Wrong question! And if you ask the wrong question you will always get the wrong answer.
The first question should be:
Do you know what a plan is?A plan is....
A plan is a story.
And my mother, a former English teacher, will gladly tell you that a story must address
The order can vary. Some stories will put more emphasis on Why or How. But a complete story, a complete plan, must hit all five "W"s and the lonely "H".
I was involved in an equipment installation in an industrial plant during a long weekend. I think it was Thanksgiving weekend.
The company brought in full crews of skilled trades on all three shifts and paid them double-time.
It occurred to me as I watched the train wreck unfold that my brothers and I had better planning when we executed "deer drives" than the best talent in this Fortune 500 company had for the four day weekend.
- Who is going to be standing and who is going to be driving?
- What is each person going to be doing? Which way are they going to be looking or moving?
- How are the drivers going to communicate? How often will they zig-and-zag?
- Where will each person be at any given time?
- When will they start? When will they end? When will they communicate?
- Why are we doing things the way we are doing them? Is there a better way? Do we shoot at coyotes? Is it bucks-only? Are we putting meat in the freezer?
We did not consider it overkill. Every one of us was capable of heaving a one ounce chunk of lead at 1600 feet per second. Mistakes are expensive.
It took me a while to wrap my head around the fact that a handful of "rednecks" absolutely crushed a bunch of hot-shot corporate executives in planning. But it was a fact.
Back to equipment installations
The equipment installations became much more efficient over time, primarily due to better planning.
The single biggest gain came when each shift was assigned specific robots/equipment to program/prepare.
What had been happening was that each shift would come in and review the work done by the previous shift. Then they would delete the programming because it was not exactly they way they would have done it. They would download the programs they had saved on thumb-drives at the end of their shift the previous day.
At the daily meeting, the leaders would contend that they had no idea what the MFers on the other two shifts were doing because not a lick of work had been done in the previous sixteen hours.
This was particularly vexing to second and third shift. Upper management never showed up on second and third shift. The only message upper management heard was that second and third shift were not only drunk-and-disorderly but that they deleted the work done by the workers on first shift.
The post mortem of the weekend was ugly. Very, very ugly.
You cannot make this stuff up.
A good plan has clear assignments.

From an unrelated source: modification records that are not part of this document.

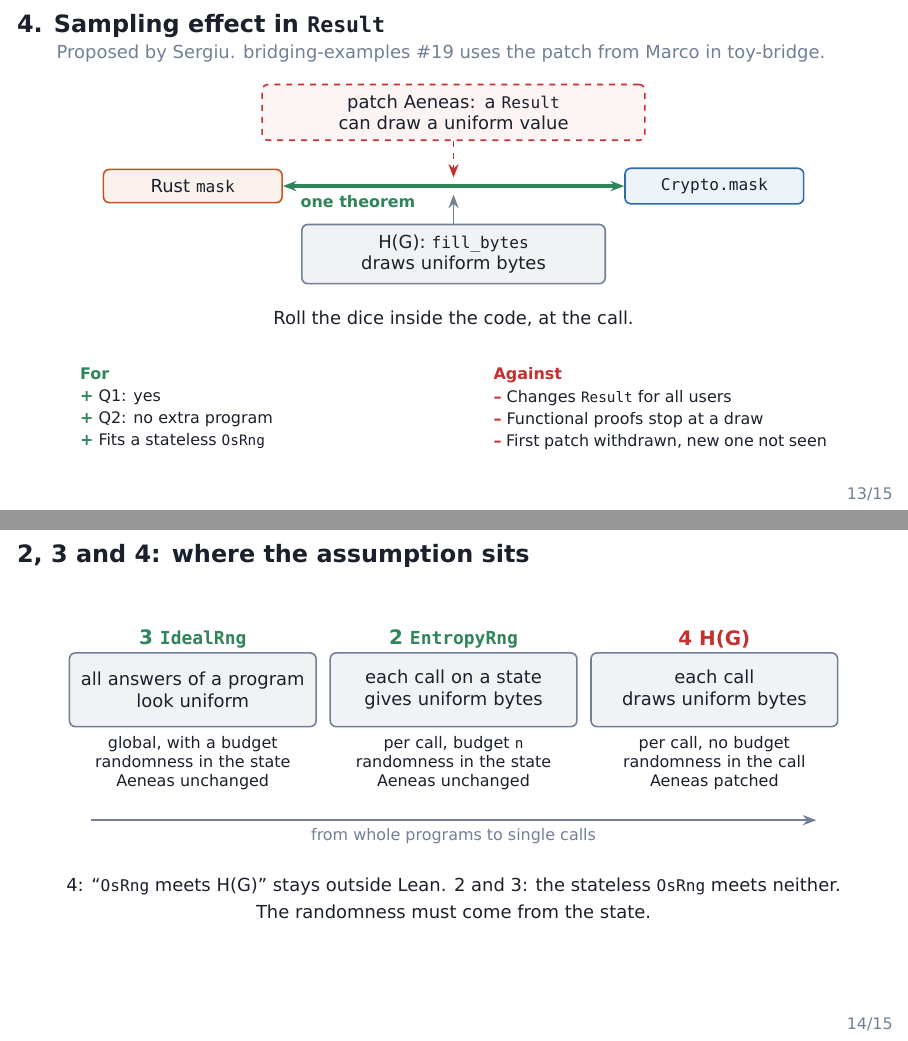
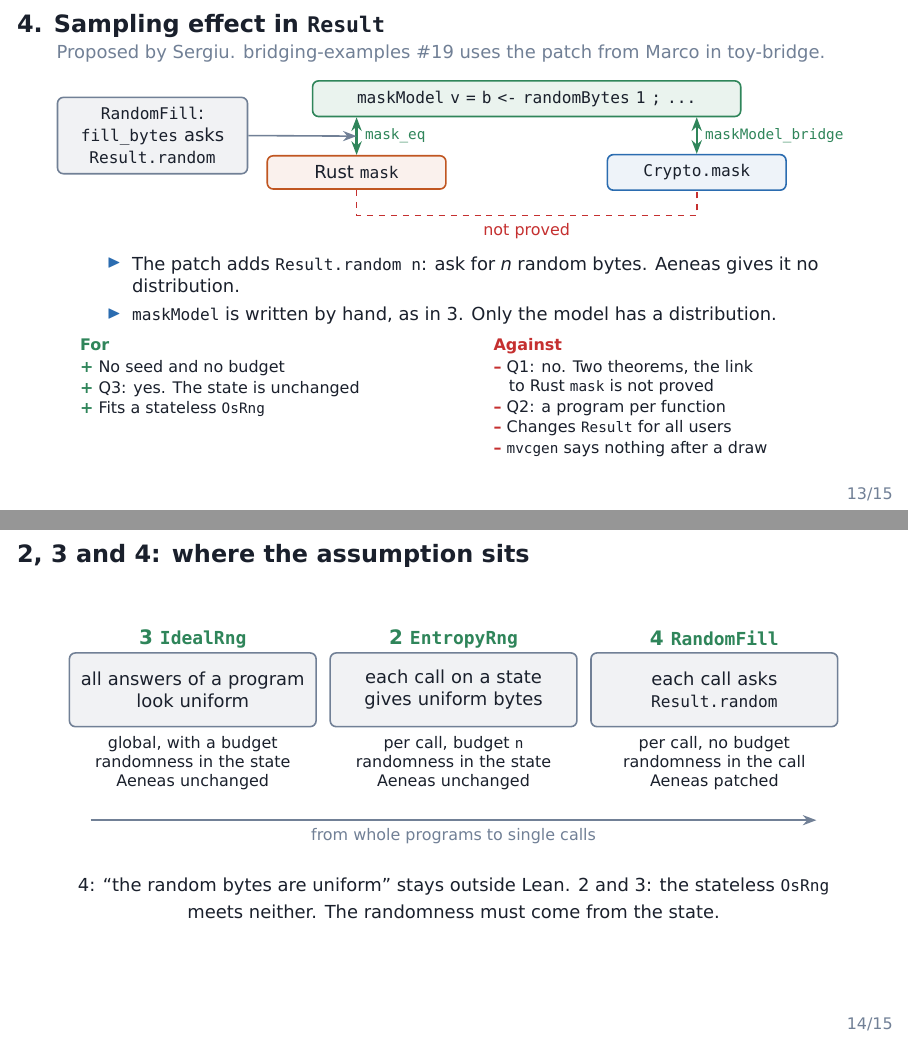
Before and after one commit to Beneficial-AI-Foundation/bridging-examples, LaTeX slides (slides/rng-alternatives/slides.tex): pages 13 and 14 of 15, joined at a grey line. The pictures show the PDF file slides/rng-alternatives/slides.pdf that the author committed with the source.

Commit message:
Describe approach 4 as bridging-examples #19 implements it
The effect bridge needs a model program per function and two theorems,
mask_eq under RandomFill and maskModel_bridge. The distribution of the
extracted mask is not proved. RandomFill does not say that the bytes are
uniform, and only mvcgen stops at a draw.

Co-Authored-By: Claude Opus 5.5 <noreply@anthropic.com>

```diff
--- a/slides/rng-alternatives/slides.tex
+++ b/slides/rng-alternatives/slides.tex
@@ -357,24 +357,27 @@
   \vfill
   \centering
   \begin{tikzpicture}[every node/.append style={font=\footnotesize}]
-    \node[gap, text width=6.4cm] (patch) at (0, 0) {patch Aeneas: a \code{Result} can draw a uniform value};
-    \node[impl, text width=2.8cm] (l) at (-4.6, -1.3) {Rust \code{mask}};
-    \node[spec, text width=2.8cm] (r) at (4.6, -1.3) {\code{Crypto.mask}};
-    \draw[proved, line width=2pt] (l) -- node[pos=0.22, below, label, text=proofc] {\textbf{one theorem}} (r);
-    \node[trust, text width=5.0cm] (h) at (0, -2.5) {H(G): \code{fill\_bytes} draws uniform bytes};
-    \draw[flow, trustc] (h.north) -- (0, -1.45);
-    \draw[flow, gapc, dashed] (patch.south) -- (0, -1.15);
+    \node[proof, text width=7.2cm] (p) at (0, 0) {\code{maskModel v = b <- randomBytes 1 ; ...}};
+    \node[impl, text width=2.8cm] (l) at (-3.0, -1.3) {Rust \code{mask}};
+    \node[spec, text width=2.8cm] (r) at (3.0, -1.3) {\code{Crypto.mask}};
+    \draw[proved] (p.south -| l.north) -- node[right, label, text=proofc] {\code{mask\_eq}} (l.north);
+    \draw[proved] (p.south -| r.north) -- node[right, label, text=proofc] {\code{maskModel\_bridge}} (r.north);
+    \draw[gapc, dashed, thick] (l.south) -- ++(0,-0.45) -| node[pos=0.25, below, label, text=gapc] {not proved} (r.south);
+    \node[trust, text width=3.0cm] (h) at (-6.6, -0.65) {\code{RandomFill}: \code{fill\_bytes} asks \code{Result.random}};
+    \draw[flow, trustc] (h.east) -- ($(p.south -| l.north)!0.5!(l.north)$);
   \end{tikzpicture}
 
-  \slidenote{Roll the dice inside the code, at the call.}
-  \vfill
+  \slidebullets{
+    \item The patch adds \code{Result.random n}: ask for $n$ random bytes. Aeneas gives it no distribution.
+    \item \code{maskModel} is written by hand, as in 3. Only the model has a distribution.}
   \proscons{%
-    \pro\ Q1: yes\\[0.2em]
-    \pro\ Q2: no extra program\\[0.2em]
+    \pro\ No seed and no budget\\[0.1em]
+    \pro\ Q3: yes. The state is unchanged\\[0.1em]
     \pro\ Fits a stateless \code{OsRng}}{%
-    \con\ Changes \code{Result} for all users\\[0.2em]
-    \con\ Functional proofs stop at a draw\\[0.2em]
-    \con\ First patch withdrawn, new one not seen}
+    \con\ Q1: no. Two theorems, the link\\\ \ \ to Rust \code{mask} is not proved\\[0.1em]
+    \con\ Q2: a program per function\\[0.1em]
+    \con\ Changes \code{Result} for all users\\[0.1em]
+    \con\ \code{mvcgen} says nothing after a draw}
   \vfill
 \end{frame}
 
@@ -387,15 +390,15 @@
     \node[trust, text width=4.0cm, minimum height=1.3cm] at (-4.6, -0.3) {all answers of a program\\look uniform};
     \node[font=\small\bfseries, text=proofc] at (0, 0.6) {2 \code{EntropyRng}};
     \node[trust, text width=4.0cm, minimum height=1.3cm] at (0, -0.3) {each call on a state\\gives uniform bytes};
-    \node[font=\small\bfseries, text=gapc] at (4.6, 0.6) {4 H(G)};
-    \node[trust, text width=4.0cm, minimum height=1.3cm] at (4.6, -0.3) {each call\\draws uniform bytes};
+    \node[font=\small\bfseries, text=proofc] at (4.6, 0.6) {4 \code{RandomFill}};
+    \node[trust, text width=4.0cm, minimum height=1.3cm] at (4.6, -0.3) {each call asks\\\code{Result.random}};
     \node[label, text width=3.8cm] at (-4.6, -1.6) {global, with a budget\\randomness in the state\\Aeneas unchanged};
     \node[label, text width=3.8cm] at (0, -1.6) {per call, budget \code{n}\\randomness in the state\\Aeneas unchanged};
     \node[label, text width=3.8cm] at (4.6, -1.6) {per call, no budget\\randomness in the call\\Aeneas patched};
     \draw[->, thick, trustc] (-6.4, -2.6) -- node[below, label, text=trustc] {from whole programs to single calls} (6.4, -2.6);
   \end{tikzpicture}
 
-  \slidenote{4: ``\code{OsRng} meets H(G)'' stays outside Lean. 2 and 3: the stateless \code{OsRng} meets neither. The randomness must come from the state.}
+  \slidenote{4: ``the random bytes are uniform'' stays outside Lean. 2 and 3: the stateless \code{OsRng} meets neither. The randomness must come from the state.}
   \vfill
 \end{frame}
 
```
Also changed, not shown: slides/rng-alternatives/slides.pdf, slides/rng-alternatives/slides.tex (2 more changed lines).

Deleting the work done by other shifts is industrial sabotage. It was done very casually before the leaders got religion about planning. It was perceived as "being fussy" which is generally a good thing. It was not perceived as throwing away $20,000 of labor and frittering away one of the few four day windows of opportunity.
Later installations required that each shift "lock out" the specific equipment they were responsible for. There was no way other shifts could mess with it.
Leadership's mentality had been that shifts that finished early could work on other shift's work.
Reality proved that there are many things that are worse than a work crew that gets done early.
Do you have a Plan, Part II